The PSA test casts a net that is too big and too full of holes. Finding a replacement that catches fewer healthy men, but more of those who do have cancer, would help settle at least one of the clinical conundrums concerning prostate cancer.
The new test is being developed by researchers at Johns Hopkins Hospital and Onconome Inc., a Seattle-based biomedical company. It could become commercially available in 2008.
Prostate cancer is diagnosed in about 230,000 American men each year, and about 30,000 die of it. The death rate is 2.5 times higher among blacks than among whites.
At the moment, men are screened for the disease in two ways -- by a rectal exam and by the PSA (prostate-specific antigen) test. If a lump is detected or if the PSA is above 2.5 (nanograms per milliliter of plasma), most physicians will suggest a biopsy.

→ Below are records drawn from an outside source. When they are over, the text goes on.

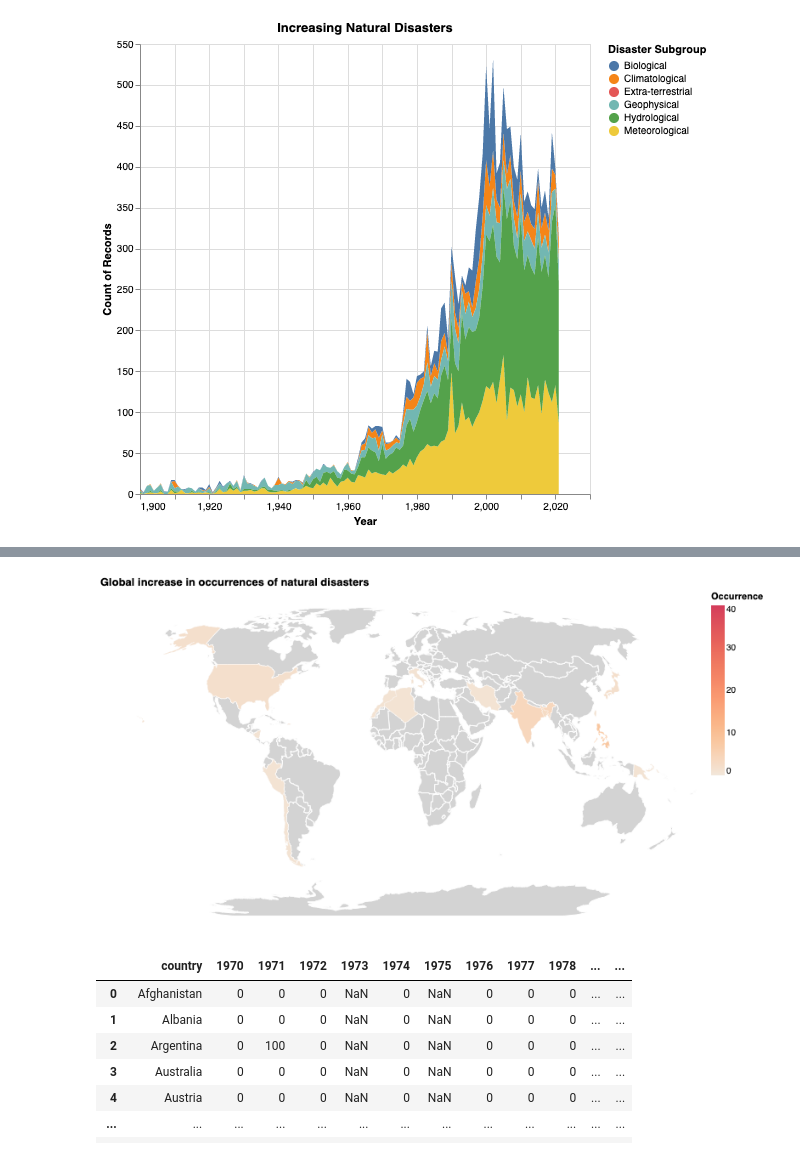
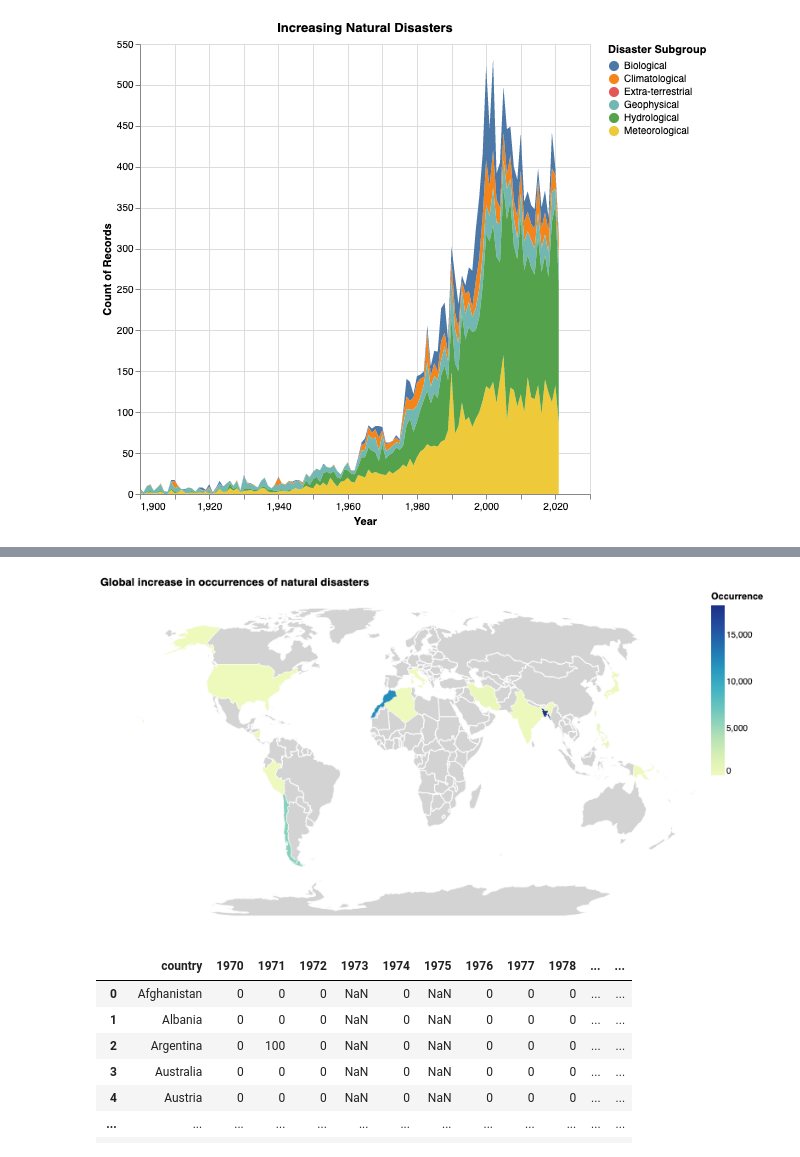
Before and after one commit to mel-liow/climate-analysis, a Jupyter notebook: climate_analysis.ipynb, the cells around one changed output, grey strips where cells are left out. Cells and saved outputs as stored; diff of their text form; code cells hidden in the pictures.

```diff
--- a/climate_analysis.ipynb
+++ b/climate_analysis.ipynb
@@ -282,7 +270,7 @@ pivot.rename(columns={'Country':'country',
                       'Year': 'year',
                       'No Affected_sum': 'total_affected',
                       "Total Damages ('000 US$)_sum" :'total_damages_usd',
-                      'Total Deaths_count_nonzero':'count',
+                      'Total Deaths_count_nonzero':'num_occurrences',
                       'Total Deaths_sum': 'total_deaths'}, inplace=True)
 # %%
 country_info = pd.read_csv(
@@ -303,7 +291,8 @@ country_info = country_info.replace({'Bolivia (Plurinational State of)': 'Bolivi
                           })
 
 
-natural_disasters_merged = pd.merge(pivot, country_info[['country', 'id']], on='country', how='outer')
-# natural_disasters_merged[natural_disasters_merged['country'] == 'Korea']
+natural_disasters_merged = pd.merge(pivot, country_info[['country', 'id']], on='country', how='left')
+natural_disasters_merged[natural_disasters_merged['country'] == "United Kingdom of Great Britain and Northern Ireland" ]
 
 # natural_disasters_merged[natural_disasters_merged['id'].isnull()]['country'].unique()
+# natural_disasters_merged
@@ -325,37 +332,39 @@ world_map = alt.Chart(natural_disasters_merged,
                      ).mark_geoshape(
     stroke='white',
     strokeWidth=0.20
 ).encode(
         color=alt.Color(
-            'count:Q', scale=alt.Scale(scheme="lightorange", domain=[0,40]),
+#             'num_occurrences',
+            'total_deaths:Q',
+#             scale=alt.Scale(scheme="lightorange", domain=[0,40]),
             title="Occurrence"
         ),
         tooltip=[
             alt.Tooltip("country:N", title="Country"),
-            alt.Tooltip("count:Q", title="# natural disasters"),
-
+#             alt.Tooltip("sum(total_deaths):Q", title="# natural disasters"),
+            alt.Tooltip('total_deaths:Q', title='deaths')
         ]
 ).add_selection(
     select_year
 ).transform_filter(
     select_year
 ).transform_lookup(
         lookup='id',
         from_=alt.LookupData(countries,
                              key='id',
                              fields=["type", "properties", "geometry"])
 )
 
 final_map = (
     (background + world_map)
     .configure_view(strokeWidth=0)
     .properties(width=700, height=400)
     .project("naturalEarth1")
     .configure_view(stroke=None)
 )
 final_map
 # %% [output]
-[figure, old version]
+[figure, new version]
 # %%
 temp_deaths = pd.read_csv('data/extreme_temperature_deaths_annual_number.csv')
 # %%
```
Also changed, not shown: parts of 4 cells of this notebook.
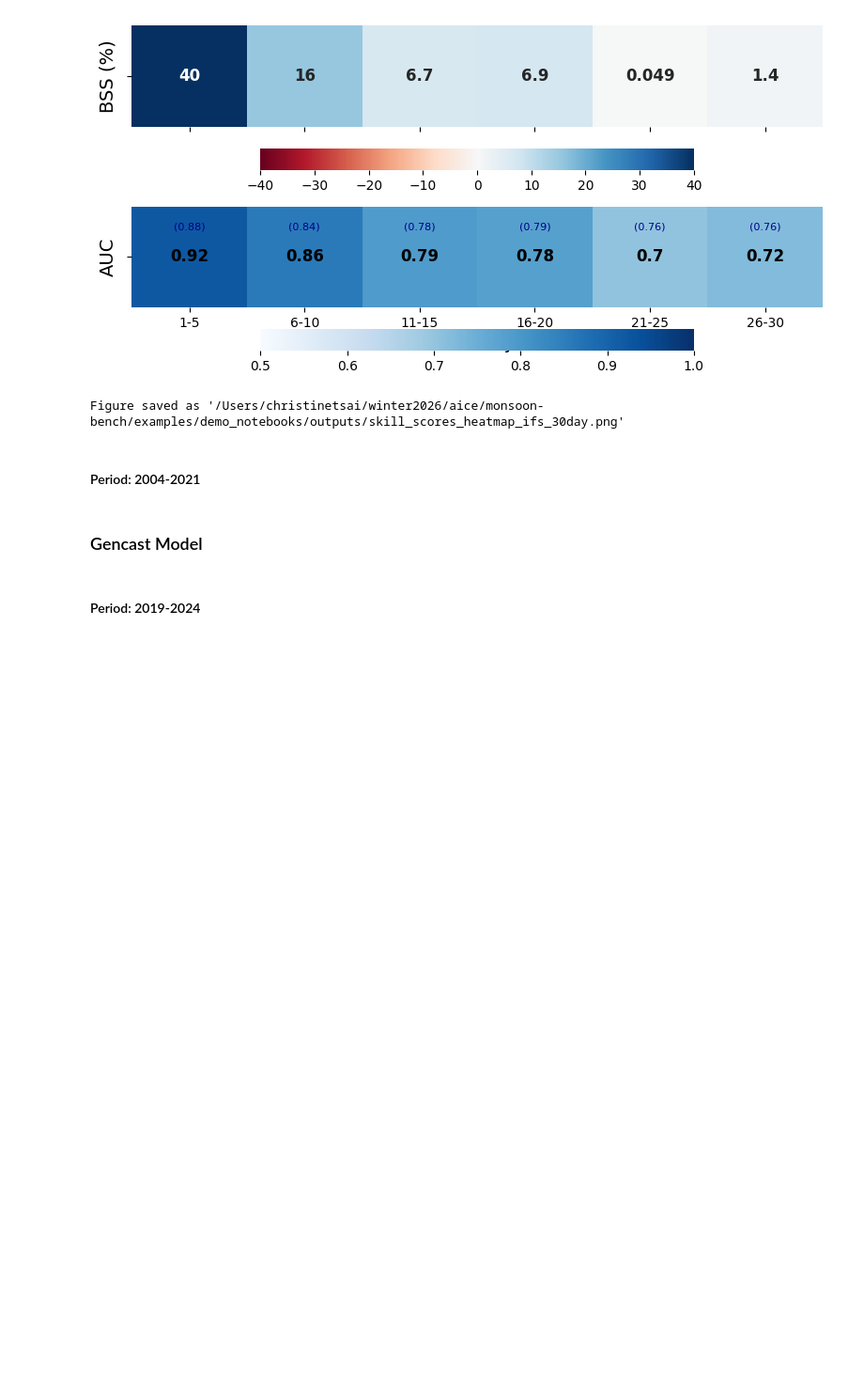
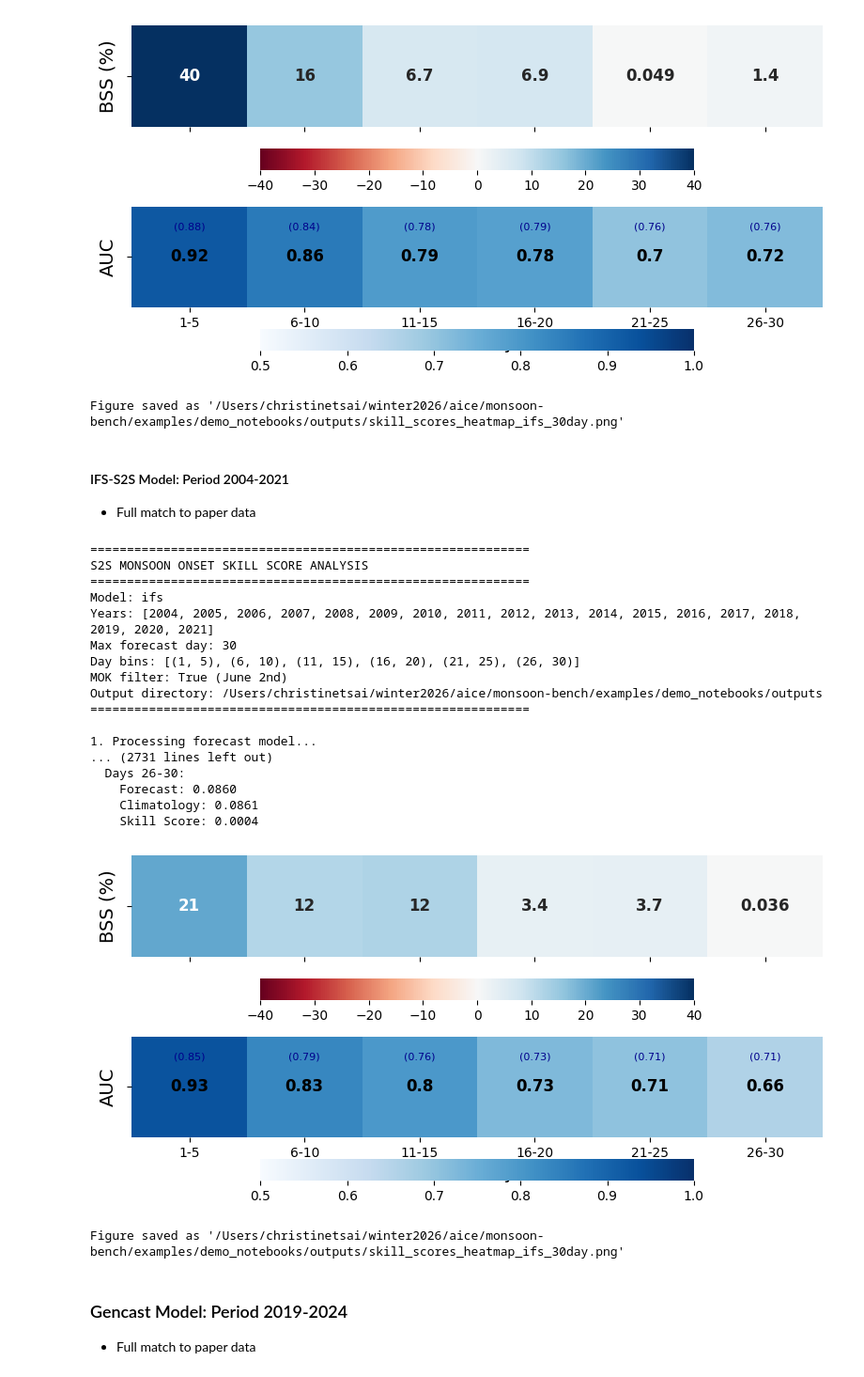
Before and after one commit to dsi-clinic/monsoon-bench, a Jupyter notebook: examples/demo_notebooks/probabilistic_model_comparison.ipynb, the cells around one changed output. Shown at 94% size. Cells and saved outputs as stored; diff of their text form; code cells hidden in the pictures; blank space fills up the shorter version.

Commit message:
add clean Probabilistic Model Comparison notebook for calculating figures 2 and 5 with updated comparison visualization functions

```diff
--- a/examples/demo_notebooks/probabilistic_model_comparison.ipynb
+++ b/examples/demo_notebooks/probabilistic_model_comparison.ipynb
@@ -10,19 +12,23 @@ This notebook demonstrates how to generate the following visualizations:
 # %%
+import copy
 from pathlib import Path
-import os
+
 import monsoonbench
 from monsoonbench.visualization import (
+    compare_probabilistic_models,
     create_heatmap,
+    run_reliability_analysis,
 )
 
 # Find the project root dynamically
-current_file_path = Path(os.getcwd())
+current_file_path = Path(Path.cwd())
 repo_root = next(
     (p for p in current_file_path.parents if (p / "pyproject.toml").exists()),
     current_file_path.parent.parent.parent,
 )
 
 # Define absolute paths + create output directory
+# This notebook assumes all datasets used in the paper are stored in the directory: repo_root/data
 data_dir = repo_root / "data"
 output_dir = repo_root / "examples/demo_notebooks/outputs"
 output_dir.mkdir(parents=True, exist_ok=True)
@@ -35,8 +41,7 @@ Available functions: ['__version__', 'main', 'load', 'get_registered', 'register
 # %% [markdown]
 ## 2. BSS and AUC Heat Maps
 # %%
-# Set base config
-base_config = {
+heatmap_base_config = {
     # Required arguments
     # Directory containing IMD rainfall data
     "imd_folder": f"{data_dir}/imd_rainfall_data/4p0",
@@ -92,45 +96,65 @@ Output directory: /Users/christinetsai/winter2026/aice/monsoon-bench/examples/de
 [figure]
 Figure saved as '/Users/christinetsai/winter2026/aice/monsoon-bench/examples/demo_notebooks/outputs/skill_scores_heatmap_ifs_30day.png'
 # %% [markdown]
-#### Period: 2004-2021
+#### IFS-S2S Model: Period 2004-2021
+- Full match to paper data
 # %%
 model_config = {
     # Directory containing model forecast data.
     "model_forecast_dir": f"{data_dir}/model_forecast_data/IFS-S2S/tp_4p0",
     # Model name for output files
     "model_name": "ifs",
     # Number of ensemble members to use
     "mem_num": 11,
     # Years to process
     "years": [
         2004,
         2005,
         2006,
         2007,
         2008,
         2009,
         2010,
         2011,
         2012,
         2013,
         2014,
         2015,
         2016,
         2017,
         2018,
         2019,
         2020,
         2021,
     ],
     # Year to use for date filtering
     "date_filter_year": 2024,
 }
-config = base_config | model_config
-create_heatmap(config)
+final_config = heatmap_base_config | model_config
+create_heatmap(final_config)
+# %% [output]
+============================================================
+S2S MONSOON ONSET SKILL SCORE ANALYSIS
+============================================================
+Model: ifs
+Years: [2004, 2005, 2006, 2007, 2008, 2009, 2010, 2011, 2012, 2013, 2014, 2015, 2016, 2017, 2018, 2019, 2020, 2021]
+Max forecast day: 30
+Day bins: [(1, 5), (6, 10), (11, 15), (16, 20), (21, 25), (26, 30)]
+MOK filter: True (June 2nd)
+Output directory: /Users/christinetsai/winter2026/aice/monsoon-bench/examples/demo_notebooks/outputs
+============================================================
+
+1. Processing forecast model...
+... (2731 lines left out)
+  Days 26-30:
+    Forecast: 0.0860
+    Climatology: 0.0861
+    Skill Score: 0.0004
+[figure, added]
+Figure saved as '/Users/christinetsai/winter2026/aice/monsoon-bench/examples/demo_notebooks/outputs/skill_scores_heatmap_ifs_30day.png'
 # %% [markdown]
-### Gencast Model
+### Gencast Model: Period 2019-2024
+- Full match to paper data
-# %% [markdown]
-#### Period: 2019-2024
 # %%
 model_config = {
     # Directory containing model forecast data.
```
Also changed, not shown: parts of 41 cells of this notebook, 2 other files.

EPCA-2 is a protein that is part of the "nuclear matrix," the scaffolding inside a cell's nucleus that helps it copy its genes. The Hopkins researchers measured it in different groups of men whose cancer status was known.
They tried the new test on 30 men with PSA readings above 2.5 and in whom biopsies found no cancer. All had normal EPCA-2 readings (below 30 ng per ml.). This suggested that the test may eliminate many of the "false-positive" PSA results -- readings that are abnormal but apparently do not denote cancer.
On the other hand, the EPCA-2 test appears able to detect cancer even when the tumor is small. It identified 36 out of 40 men who had cancer confined to the prostate gland, and 39 out of 40 men in whom the tumor had spread. It also identified many men -- 14 out of 18 -- who had cancer but whose PSAs were normal.
This last group is especially worrisome to physicians. A study published three years ago found that about 12 percent of men with normal PSA readings have cancer.
The new test is not perfect, though. Getzenberg and his colleagues tried it on 35 men with severe "benign prostatic hypertrophy" -- enlargement of the prostate that sometimes makes the PSA go up but is not cancer. In eight of them, the EPCA-2 was high, suggesting that the EPCA-2 test would flag some men who turn out not to have cancer -- although probably not as many as the PSA test does.
The new test will not help solve the other major clinical uncertainty in prostate cancer. It is unclear who will clearly benefit from aggressive treatment and who are likely to be able to live a normal life if the tumors are simply followed and removed only if they begin to cause symptoms.